**PROVIDED DATA**
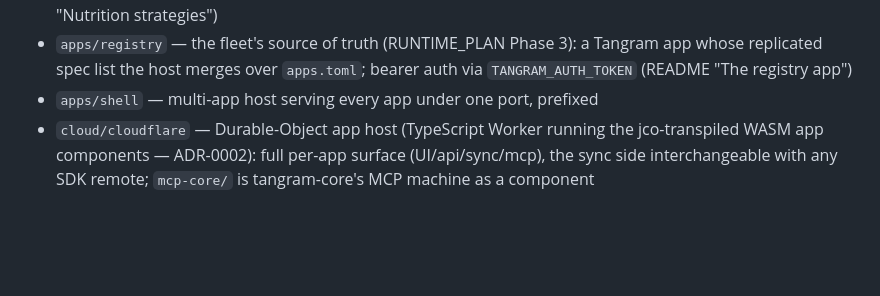
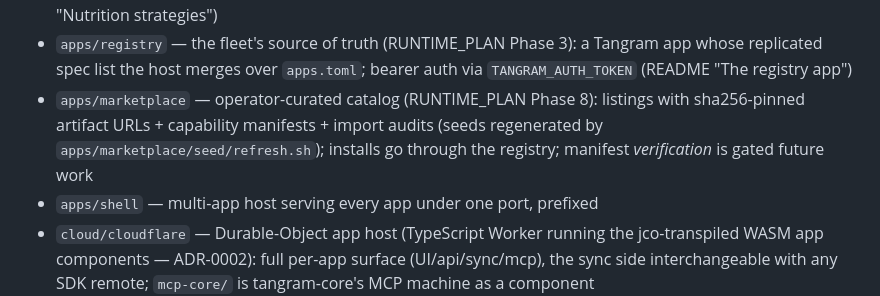
Before and after one commit to aaronbuchwald/tangram, a Markdown page: AGENTS.md, the part around the change. Drawn GitHub-style; blank space fills up the shorter version.

Commit message:
Index apps/marketplace in AGENTS.md
Co-Authored-By: Claude Fable 5 <noreply@anthropic.com>

```diff
--- a/AGENTS.md
+++ b/AGENTS.md
@@ -33,6 +33,10 @@ symlink to `.agents/skills`.
 - `apps/registry` — the fleet's source of truth (RUNTIME_PLAN Phase 3): a
   Tangram app whose replicated spec list the host merges over `apps.toml`;
   bearer auth via `TANGRAM_AUTH_TOKEN` (README "The registry app")
+- `apps/marketplace` — operator-curated catalog (RUNTIME_PLAN Phase 8):
+  listings with sha256-pinned artifact URLs + capability manifests + import
+  audits (seeds regenerated by `apps/marketplace/seed/refresh.sh`); installs
+  go through the registry; manifest *verification* is gated future work
 - `apps/shell` — multi-app host serving every app under one port, prefixed
 - `cloud/cloudflare` — Durable-Object app host (TypeScript Worker running
   the jco-transpiled WASM app components — ADR-0002): full per-app surface
```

**TASK STATEMENT**
All records above are to be repeated exactly, with the images left out.

**PROBLEM SOLUTION**
Before and after one commit to aaronbuchwald/tangram, a Markdown page: AGENTS.md, the part around the change. Drawn GitHub-style; blank space fills up the shorter version.

Commit message:
Index apps/marketplace in AGENTS.md
Co-Authored-By: Claude Fable 5 <noreply@anthropic.com>

```diff
--- a/AGENTS.md
+++ b/AGENTS.md
@@ -33,6 +33,10 @@ symlink to `.agents/skills`.
 - `apps/registry` — the fleet's source of truth (RUNTIME_PLAN Phase 3): a
   Tangram app whose replicated spec list the host merges over `apps.toml`;
   bearer auth via `TANGRAM_AUTH_TOKEN` (README "The registry app")
+- `apps/marketplace` — operator-curated catalog (RUNTIME_PLAN Phase 8):
+  listings with sha256-pinned artifact URLs + capability manifests + import
+  audits (seeds regenerated by `apps/marketplace/seed/refresh.sh`); installs
+  go through the registry; manifest *verification* is gated future work
 - `apps/shell` — multi-app host serving every app under one port, prefixed
 - `cloud/cloudflare` — Durable-Object app host (TypeScript Worker running
   the jco-transpiled WASM app components — ADR-0002): full per-app surface
```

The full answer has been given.